━━━━━ DATA EXCERPTS

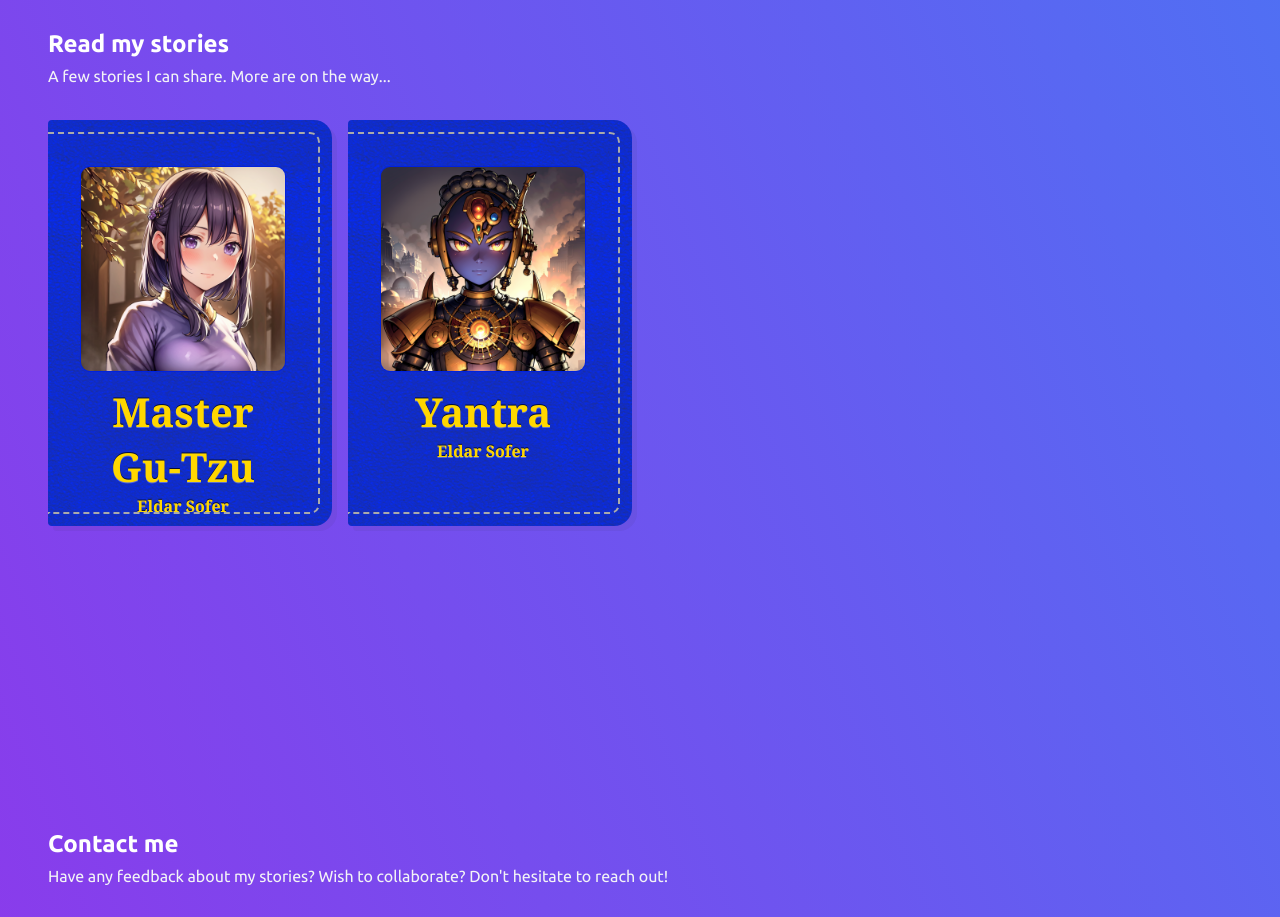
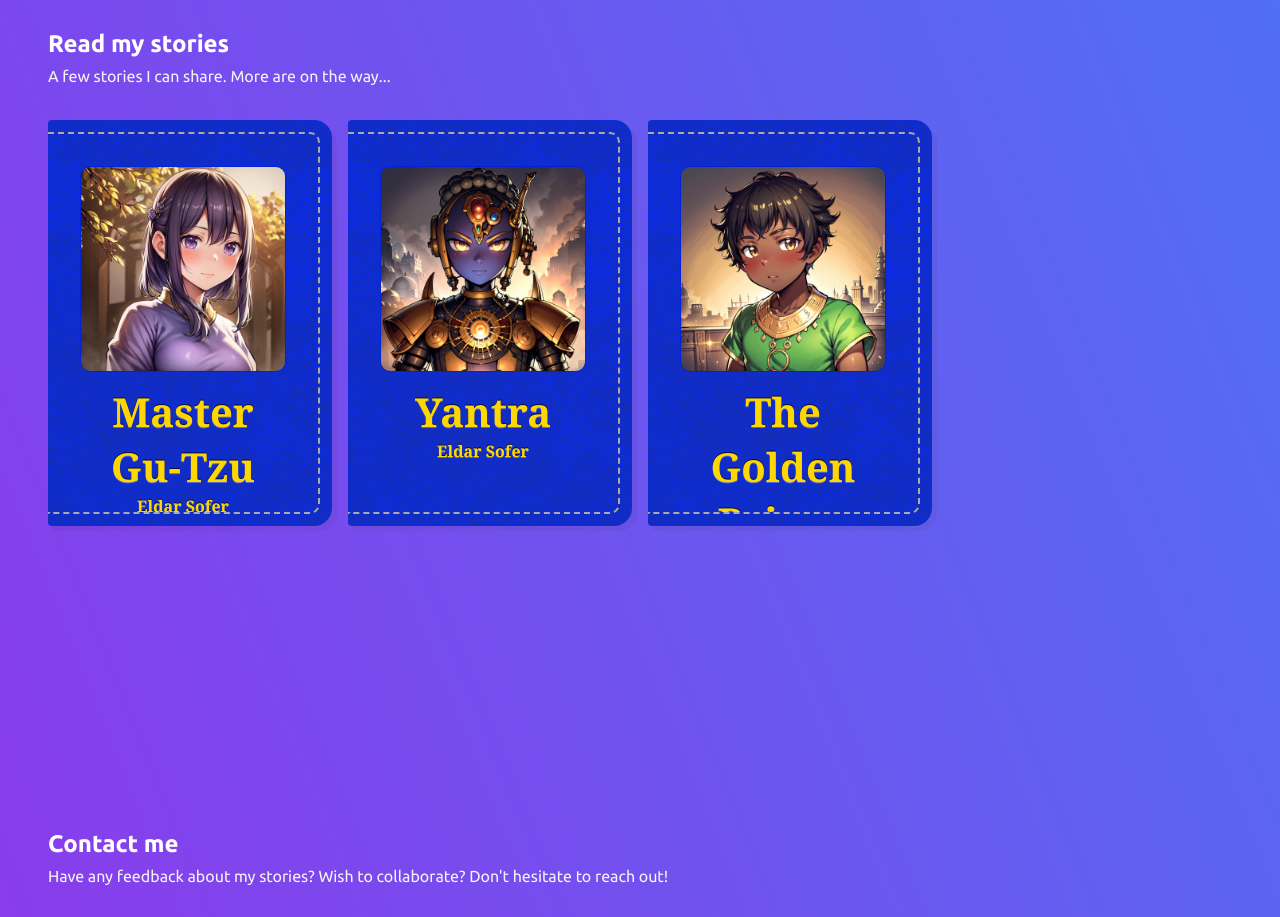
Before and after one commit to BenAzlay/EldarSofer, a Next.js app: page / in a window 1280 px wide. Shown: the part 1540-2457 px from the top of the page. Built offline with nearby package versions, Linux system fonts and the light colour scheme.

Commit message:
Golden prince added to UI

```diff
--- a/src/app/constants.js
+++ b/src/app/constants.js
@@ -12,11 +12,11 @@ export default {
             pdfPath: "/Yantra.pdf",
             coverImage: require('@/app/assets/YantraCover.png'),
         },
-        // {
-        //     title: "The Golden Prince",
-        //     summary: "",
-        //     pdfPath: "/The_Golden_Prince.pdf",
-        //     coverImage: require('@/app/assets/GoldenPrinceCover.png'),
-        // },
+        {
+            title: "The Golden Prince",
+            summary: "The fabulously rich ruler of Mali, Mansa Musa, gives away gold in abundance to everyone on his way to Mecca. But his young son, prince Maghan, senses this gold won't make people happy for long...",
+            pdfPath: "/The_Golden_Prince.pdf",
+            coverImage: require('@/app/assets/GoldenPrinceCover.png'),
+        },
     ],
 };
```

━━━━━━━━━━

- WHAT TO DO: Could you set down the material above word for word while dropping its pictures?

- EXERCISE RESULT:
Before and after one commit to BenAzlay/EldarSofer, a Next.js app: page / in a window 1280 px wide. Shown: the part 1540-2457 px from the top of the page. Built offline with nearby package versions, Linux system fonts and the light colour scheme.

Commit message:
Golden prince added to UI

```diff
--- a/src/app/constants.js
+++ b/src/app/constants.js
@@ -12,11 +12,11 @@ export default {
             pdfPath: "/Yantra.pdf",
             coverImage: require('@/app/assets/YantraCover.png'),
         },
-        // {
-        //     title: "The Golden Prince",
-        //     summary: "",
-        //     pdfPath: "/The_Golden_Prince.pdf",
-        //     coverImage: require('@/app/assets/GoldenPrinceCover.png'),
-        // },
+        {
+            title: "The Golden Prince",
+            summary: "The fabulously rich ruler of Mali, Mansa Musa, gives away gold in abundance to everyone on his way to Mecca. But his young son, prince Maghan, senses this gold won't make people happy for long...",
+            pdfPath: "/The_Golden_Prince.pdf",
+            coverImage: require('@/app/assets/GoldenPrinceCover.png'),
+        },
     ],
 };
```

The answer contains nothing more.